He said the company was currently producing anti-snake venom locally, to save the lives of people who are bitten by snakes, sometimes leading to deaths due to the lack of life-saving vaccines.

The anti-snake serum project has reached an advanced stage, with the company setting up a state-of-the-art fill and finish line.

He said they have successfully completed three batches of production and are now preparing to submit them for registration with the Food and Drugs Authority (FDA).

He noted that they are also collaborating with the Center for Plant Medicine Research in Mampong for potency testing to ensure the highest quality and safety standards.

He reported that three batches of anti-snake serum have been produced and will soon be submitted to the FDA for registration along with potency testing results from the Center for Plant Medicine Research.

Mr. Bediako emphasized the importance of affordable inputs, consistent energy supply, and supportive government policies.

“By granting VAT exemptions on necessary materials and reducing restrictions on imported products already available in abundance locally, Ghana can become a manufacturing hub and nurture the growth of companies like Atlantic Life Sciences,” he said.

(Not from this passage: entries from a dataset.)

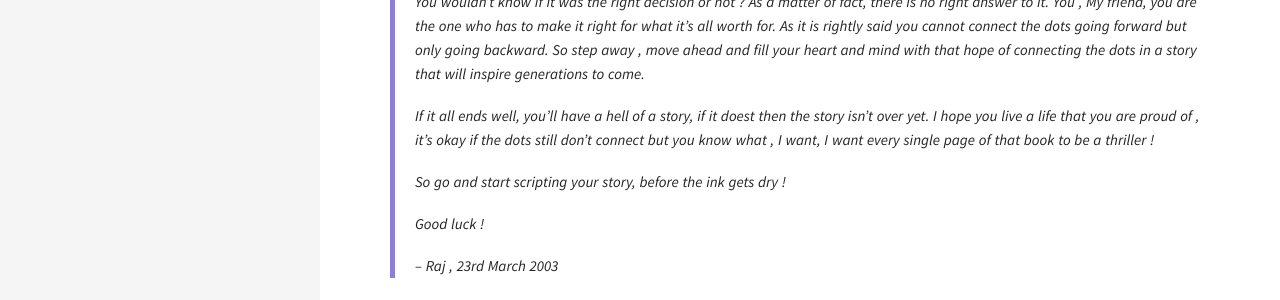
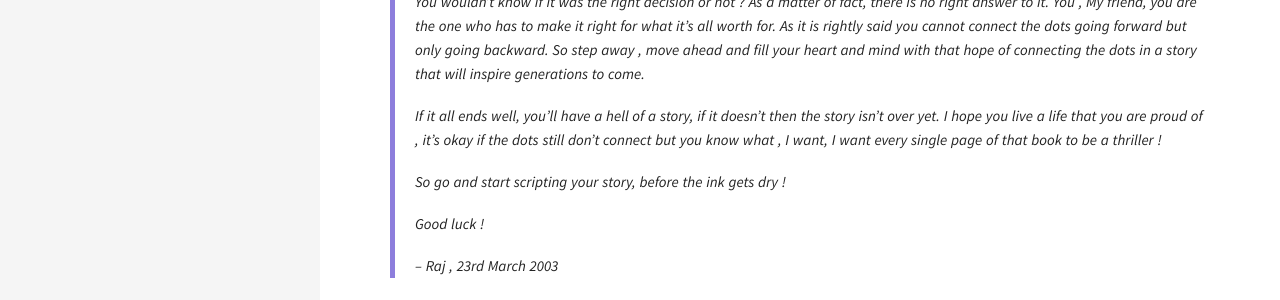
Before and after one commit to anandjoshi91/anandjoshi91.github.io, a Jekyll site: the page built from _posts/2016-11-03-An-Old-Letter.md, in a window 1280 px wide. Shown: the part 1103-1403 px from the top of the page. Built offline with Jekyll 4.4.1, drawn with Linux system fonts in a browser that asks for light colours; comment, search, counter and statistics services are not loaded.

```diff
--- a/_posts/2016-11-03-An-Old-Letter.md
+++ b/_posts/2016-11-03-An-Old-Letter.md
@@ -37,7 +37,7 @@ The old [scheduled mail](https://www.futureme.org/){:target="_blank"} was writte
 >As it is rightly said you cannot connect the dots going forward but only going backward.
 >So step away , move ahead and fill your heart and mind with that hope of connecting the dots in a story that will inspire generations to come.
 >
->If it all ends well, you'll have a hell of a story, if it doest then the story isn't over yet.
+>If it all ends well, you'll have a hell of a story, if it doesn't then the story isn't over yet.
 >I hope you live a life that you are proud of , it's okay if the dots still don't connect
 >but you know what , I want, I want every single page of that book to be a thriller !
 >
```
Also changed, not shown: index.html (+11 -0 lines), search.html (added, +19 -0 lines), _layouts/all_post_listing.html (renamed from _layouts/post_listing.html).
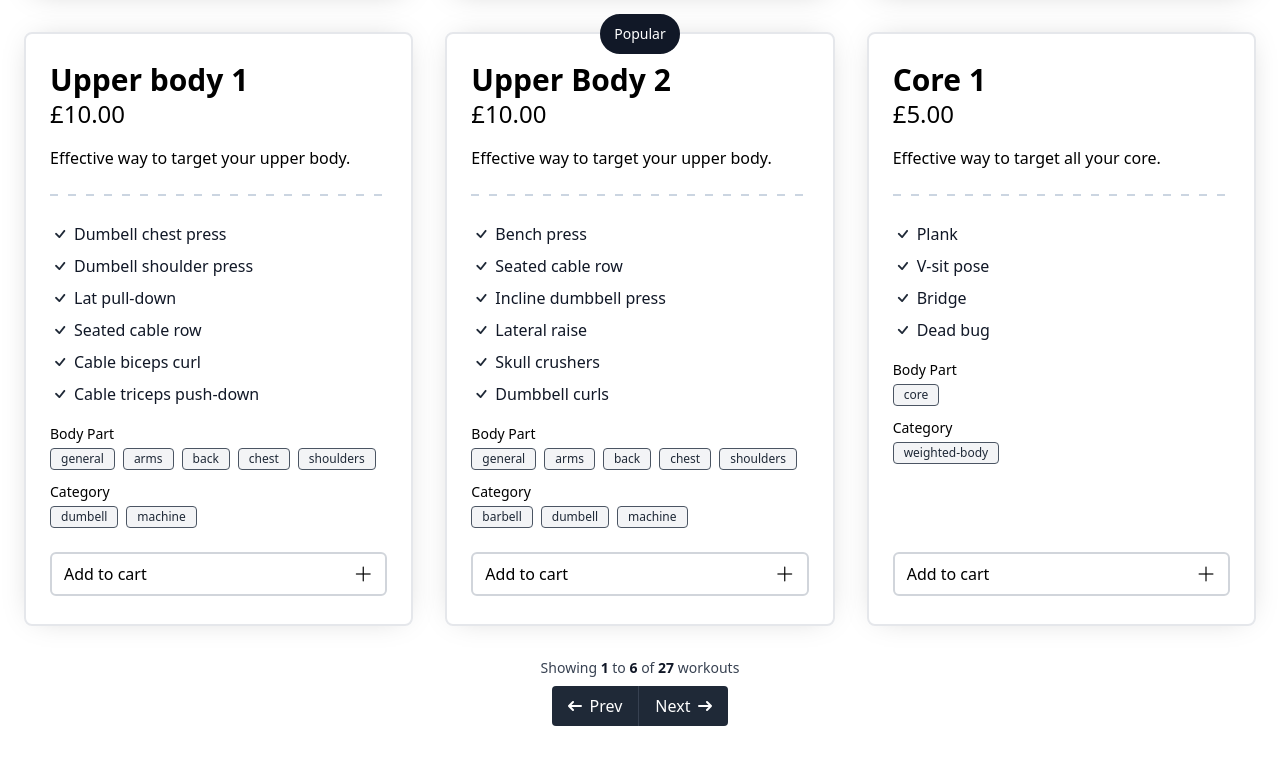
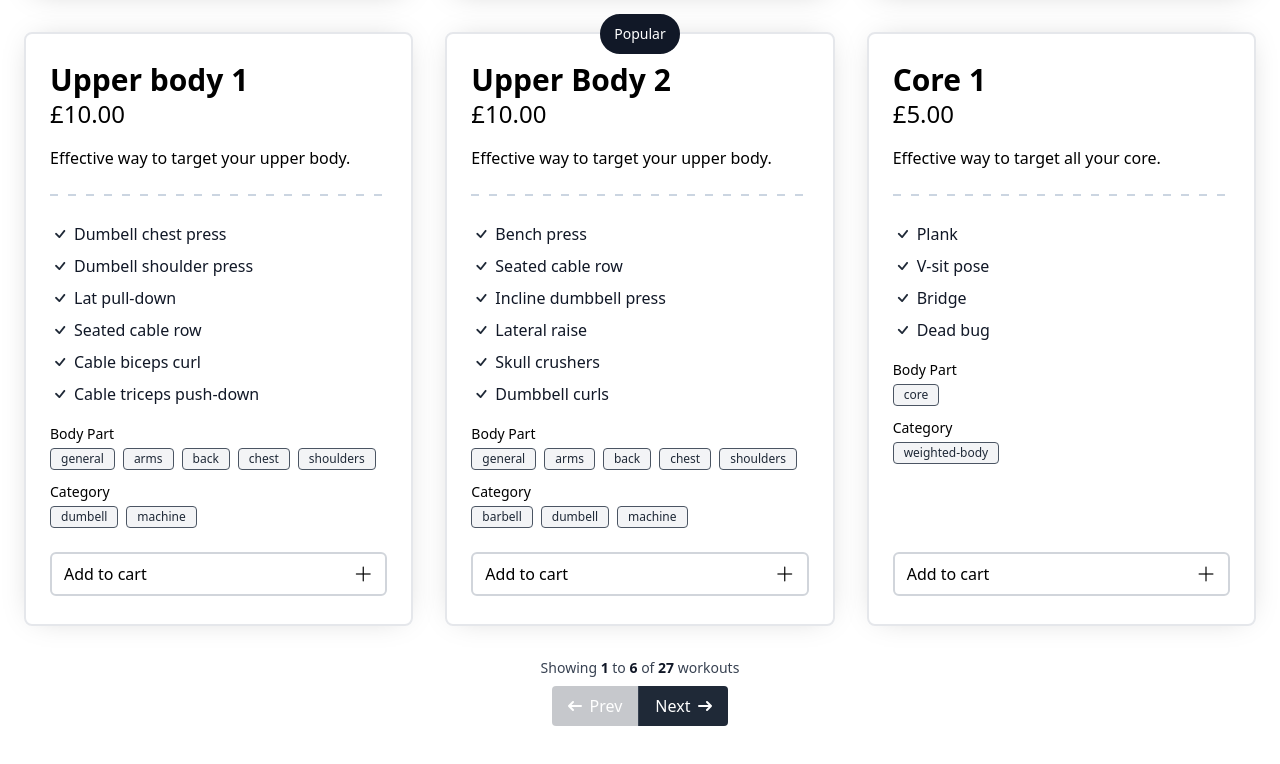
Before and after one commit to cameronteconway/fitns, a React (Vite) app: page /workouts in a window 1280 px wide. Shown: the part 967-1731 px from the top of the page. Built offline with nearby package versions, Linux system fonts and the light colour scheme.

Commit message:
Pagination

```diff
--- a/src/components/Pagination.tsx
+++ b/src/components/Pagination.tsx
@@ -1,37 +1,63 @@
 type PropsType = {
     totalWorkouts: number;
     workoutsPerPage: number;
-    paginate: (pageNumber: number) => void;
     previousPage: () => void;
     nextPage: () => void;
+    seperatedRenderedWorkouts: JSX.Element[][];
+    currentPage: number;
 };
 
 const Pagination = ({
     totalWorkouts,
     workoutsPerPage,
-    paginate,
     previousPage,
     nextPage,
+    seperatedRenderedWorkouts,
+    currentPage,
 }: PropsType) => {
-    // let toShow;
-    // if(work)
+    // Pagination logic
+    let toShow: number;
+    let firstShown: number;
 
-    const pageNumbers = [];
+    if (seperatedRenderedWorkouts[currentPage - 1].length < workoutsPerPage) {
+        const totalSeen = (currentPage - 1) * 6;
+        toShow = totalWorkouts;
+        firstShown = totalSeen + 1;
+    } else {
+        if (seperatedRenderedWorkouts[currentPage - 1].length !== 6) {
+            const totalSeen = (currentPage - 1) * 6;
+            toShow =
+                totalSeen + seperatedRenderedWorkouts[currentPage - 1].length;
+            firstShown = totalSeen + 1;
+        } else {
+            const totalSeen = (currentPage - 1) * 6;
+            toShow =
+                totalSeen + seperatedRenderedWorkouts[currentPage - 1].length;
+            firstShown = totalSeen + 1;
+        }
+    }
 
-    for (let i = 1; i <= Math.ceil(totalWorkouts / workoutsPerPage); i++) {
-        pageNumbers.push(i);
-    }
+    const buttonClassPrev = `flex items-center justify-center px-4 h-10 text-base font-medium text-white bg-gray-800 rounded-l hover:bg-gray-900 dark:bg-gray-800 dark:border-gray-700 dark:text-gray-400 dark:hover:bg-gray-700 dark:hover:text-white ${
+        currentPage == 1
+            ? 'opacity-25 pointer-events-none focus:outline-none'
+            : null
+    }`;
+    const buttonClassNext = `flex items-center justify-center px-4 h-10 text-base font-medium text-white bg-gray-800 border-0 border-l border-gray-700 rounded-r hover:bg-gray-900 dark:bg-gray-800 dark:border-gray-700 dark:text-gray-400 dark:hover:bg-gray-700 dark:hover:text-white ${
+        seperatedRenderedWorkouts.length == currentPage
+            ? 'opacity-25 pointer-events-none focus:outline-none'
+            : null
+    }`;
 
     return (
         <div className='flex flex-col mt-8 items-center'>
             <span className='text-sm text-gray-700 dark:text-gray-400'>
                 Showing{' '}
                 <span className='font-semibold text-gray-900 dark:text-white'>
-                    1
+                    {firstShown}
                 </span>{' '}
                 to{' '}
                 <span className='font-semibold text-gray-900 dark:text-white'>
-                    6
+                    {toShow}
                 </span>{' '}
                 of{' '}
                 <span className='font-semibold text-gray-900 dark:text-white'>
@@ -42,7 +68,8 @@ const Pagination = ({
             <div className='inline-flex mt-2 xs:mt-0'>
                 <button
                     onClick={previousPage}
-                    className='flex items-center justify-center px-4 h-10 text-base font-medium text-white bg-gray-800 rounded-l hover:bg-gray-900 dark:bg-gray-800 dark:border-gray-700 dark:text-gray-400 dark:hover:bg-gray-700 dark:hover:text-white'
+                    className={buttonClassPrev}
+                    tabIndex={currentPage == 1 ? '-1' : '0'}
                 >
                     <svg
                         className='w-3.5 h-3.5 mr-2'
@@ -63,7 +90,12 @@ const Pagination = ({
                 </button>
                 <button
                     onClick={nextPage}
-                    className='flex items-center justify-center px-4 h-10 text-base font-medium text-white bg-gray-800 border-0 border-l border-gray-700 rounded-r hover:bg-gray-900 dark:bg-gray-800 dark:border-gray-700 dark:text-gray-400 dark:hover:bg-gray-700 dark:hover:text-white'
+                    className={buttonClassNext}
+                    tabIndex={
+                        seperatedRenderedWorkouts.length == currentPage
+                            ? '-1'
+                            : '0'
+                    }
                 >
                     Next
                     <svg
--- a/src/pages/Workouts.tsx
+++ b/src/pages/Workouts.tsx
@@ -10,6 +10,8 @@ import Pagination from '../components/Pagination';
 const Workouts = () => {
     const [bodyPart, setBodyPart] = useState('All');
     const [category, setCategory] = useState('All');
+    const [currentPage, setCurrentPage] = useState(1);
+    const workoutsPerPage = 6;
     const { dispatch, REDUCER_ACTIONS, shoppingCart } = useShoppingCart();
     const { workouts } = useWorkout();
 
@@ -87,6 +89,8 @@ const Workouts = () => {
         e: React.ChangeEvent<HTMLSelectElement>
     ) => {
         setBodyPart(e.target.value);
+        // Rest the current page to view the bodyPart change from the beginning
+        setCurrentPage(1);
     };
 
     const renderBodyPartSelection = bodyPartArray.map((bodyPart, index) => (
@@ -99,6 +103,8 @@ const Workouts = () => {
         e: React.ChangeEvent<HTMLSelectElement>
     ) => {
         setCategory(e.target.value);
+        // Rest the current page to view the category change from the beginning
+        setCurrentPage(1);
     };
 
     const renderCategorySelection = categoryArray.map((category, index) => (
@@ -107,19 +113,8 @@ const Workouts = () => {
         </option>
     ));
 
-    // renderWorkouts
-
     // Pagination
-    const [currentPage, setCurrentPage] = useState(1);
-    const workoutsPerPage = 6;
     const totalWorkouts = renderWorkouts.length;
-
-    const indexOfLastPost = currentPage * workoutsPerPage;
-    const indexOfFirstPost = indexOfLastPost - workoutsPerPage;
-    const currentPosts = renderWorkouts.slice(
-        indexOfFirstPost,
-        indexOfLastPost
-    );
 
     // Rendered workouts split into 6
     const seperatedRenderedWorkouts = [];
@@ -128,10 +123,6 @@ const Workouts = () => {
             renderWorkouts.slice(i, i + workoutsPerPage)
         );
     }
-
-    const paginate = (pageNumber: number) => {
-        setCurrentPage(pageNumber);
-    };
 
     const previousPage = () => {
         if (currentPage !== 1) {
@@ -196,9 +187,10 @@ const Workouts = () => {
             <Pagination
                 totalWorkouts={totalWorkouts}
                 workoutsPerPage={workoutsPerPage}
-                paginate={paginate}
                 previousPage={previousPage}
                 nextPage={nextPage}
+                seperatedRenderedWorkouts={seperatedRenderedWorkouts}
+                currentPage={currentPage}
             />
         </div>
     );
```
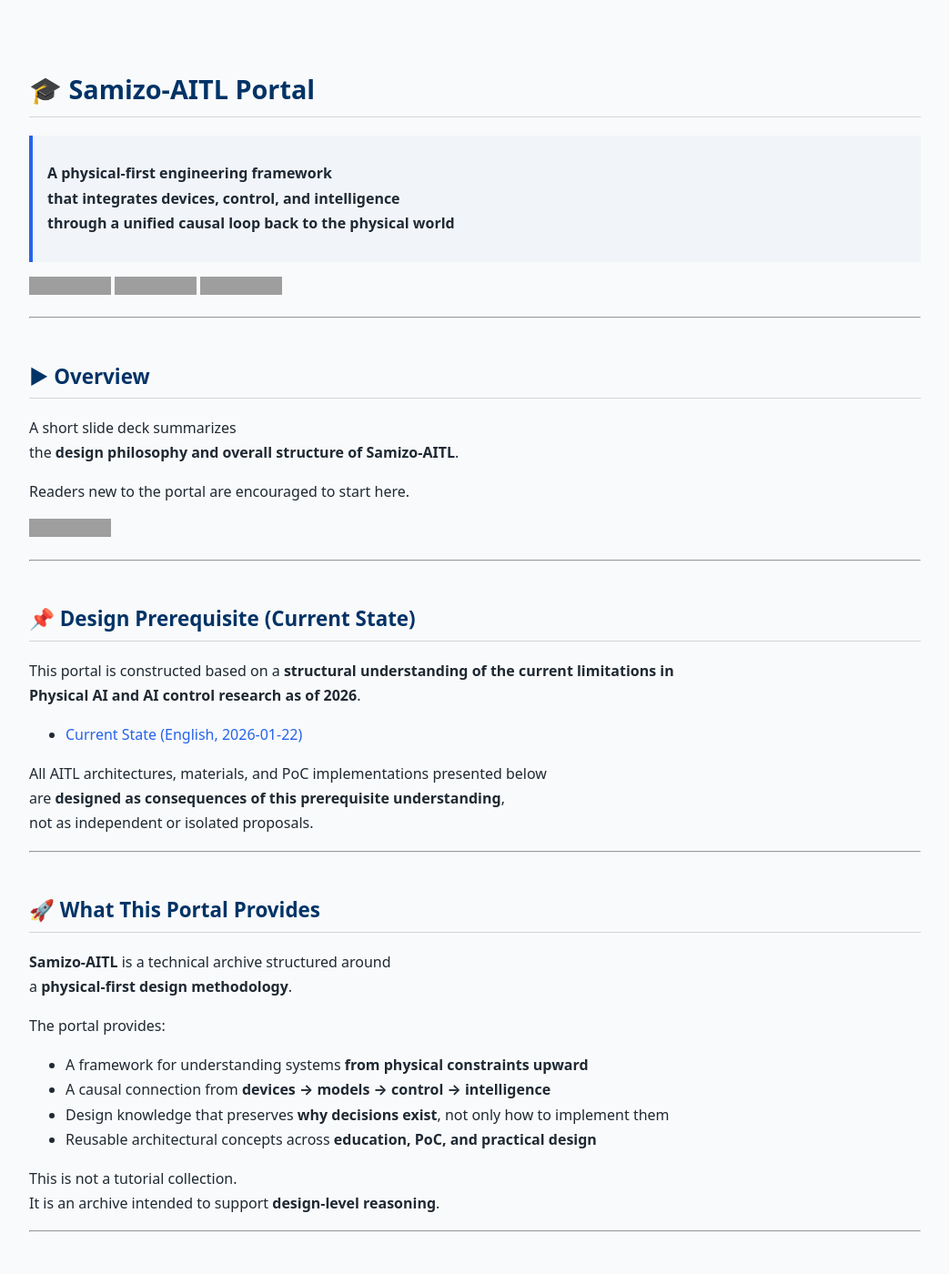
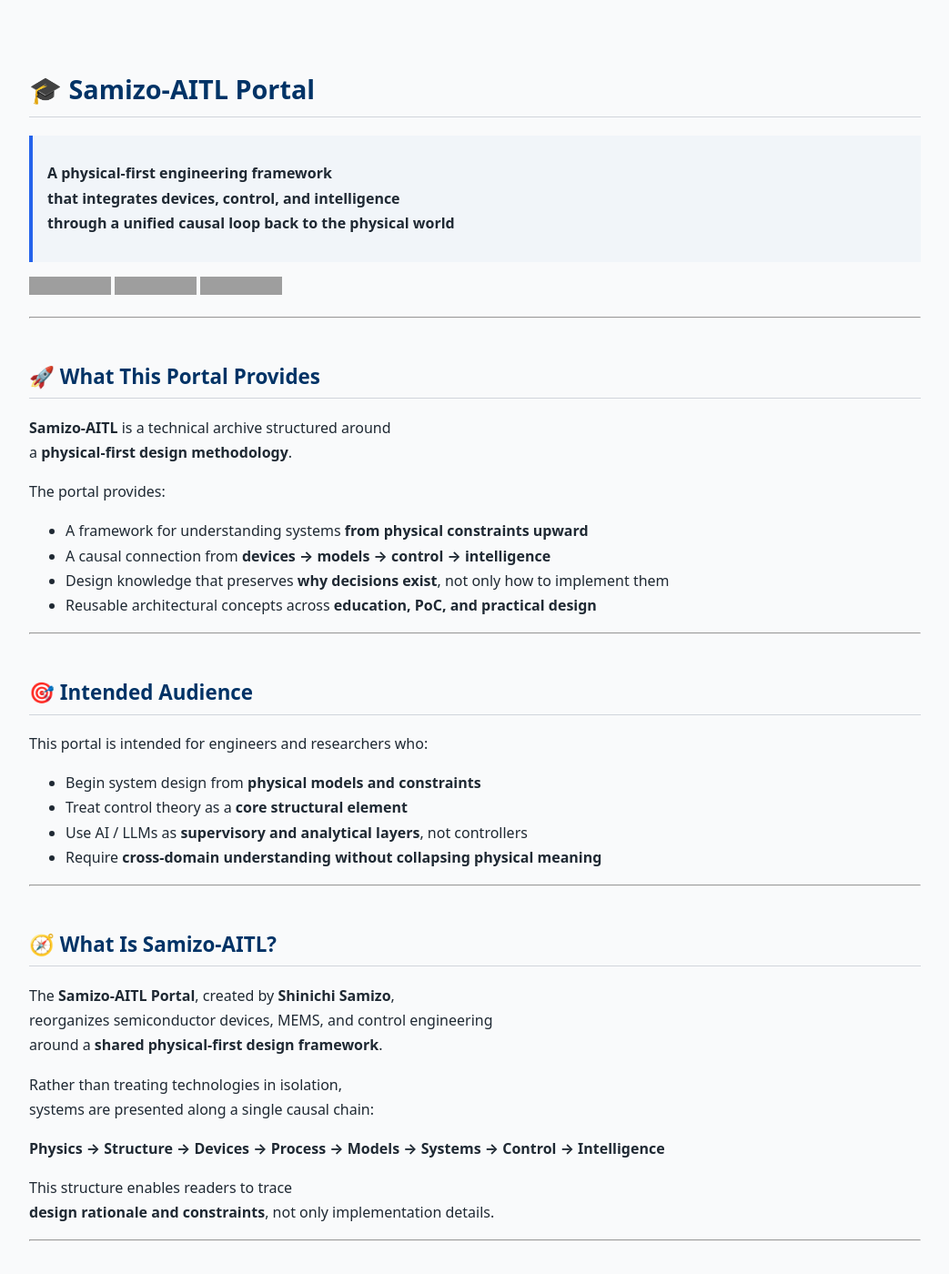
Before and after one commit to Samizo-AITL/Samizo-AITL.github.io, a Jekyll site: the page built from portal/en/index.md, in a window 1280 px wide and 1400 px high. Shown: the whole window at 91% size, without its empty margins (118-1161 px from the left). Built offline with Jekyll 4.4.1, drawn with Linux system fonts in a browser that asks for light colours; some of the changed text lies outside the part shown; grey boxes are pictures that could not be loaded.

Commit message:
Update index.md

```diff
--- a/portal/en/index.md
+++ b/portal/en/index.md
@@ -15,30 +15,6 @@
 
 ---
 
-## ▶ Overview
-
-A short slide deck summarizes
-the **design philosophy and overall structure of Samizo-AITL**.
-
-Readers new to the portal are encouraged to start here.
-
-[![Overview Slides](https://img.shields.io/badge/Overview-Slides-blue?style=for-the-badge&logo=github)](https://samizo-aitl.github.io/about/marp/en/samizo-aitl-presentation.html)
-
----
-
-## 📌 Design Prerequisite (Current State)
-
-This portal is constructed based on a **structural understanding of the current limitations in
-Physical AI and AI control research as of 2026**.
-
-- [Current State (English, 2026-01-22)](https://samizo-aitl.github.io/about/current/en/current_state_20260122.html)
-
-All AITL architectures, materials, and PoC implementations presented below
-are **designed as consequences of this prerequisite understanding**,
-not as independent or isolated proposals.
-
----
-
 ## 🚀 What This Portal Provides
 
 **Samizo-AITL** is a technical archive structured around
@@ -51,9 +27,6 @@
 - Design knowledge that preserves **why decisions exist**, not only how to implement them
 - Reusable architectural concepts across **education, PoC, and practical design**
 
-This is not a tutorial collection.
-It is an archive intended to support **design-level reasoning**.
-
 ---
 
 ## 🎯 Intended Audience
@@ -64,9 +37,6 @@
 - Treat control theory as a **core structural element**
 - Use AI / LLMs as **supervisory and analytical layers**, not controllers
 - Require **cross-domain understanding without collapsing physical meaning**
-
-⚠️ This is **not an introductory site**.
-It is a **reference archive for design-oriented engineering work**.
 
 ---
 
@@ -146,22 +116,6 @@
 
 **Intelligence is applied to fully and correctly exploit physical models**
 — that is the core philosophy of AITL.
-
----
-
-## 🔍 For Reviewers, Evaluators, and Potential Collaborators
-
-This portal organizes a **design-oriented engineering architecture**
-that integrates **physics-based models, control theory, and AI**,
-with explicit separation of responsibilities.
-
-- Real-time control is handled exclusively by **PID**
-- State supervision and decision boundaries are managed by **FSM**
-- **AI (LLMs)** are restricted to **design-time analysis and redesign support**
-
-AI is explicitly excluded from real-time control loops.
-The architecture therefore targets engineering systems that emphasize
-**safety, reproducibility, and objective evaluability**.
 
 ---
 
```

President of the Pharmaceutical Society of Ghana, Dr. Samuel Kow Donkoh, stressed the need for the government to support local manufacturers to thrive.

The society also called on hospitals, clinics, and government agencies to prioritize products from Ghanaian pharmaceutical companies.

Tax exemptions on raw materials and preferential treatment in public procurement were suggested as ways to create an enabling environment.

“We need to see that we have to meet with the government, politicians and policymakers to put in certain policies to ensure that the right environment is created because they need an enabling environment to survive,” he said.

The PSGH also pledged to advocate for policies that promote at least 50 per cent local manufacturing by 2030.

This would entail exemptions needed by factories pioneering complex products like injectables.


By Nafisatu Abdul Razak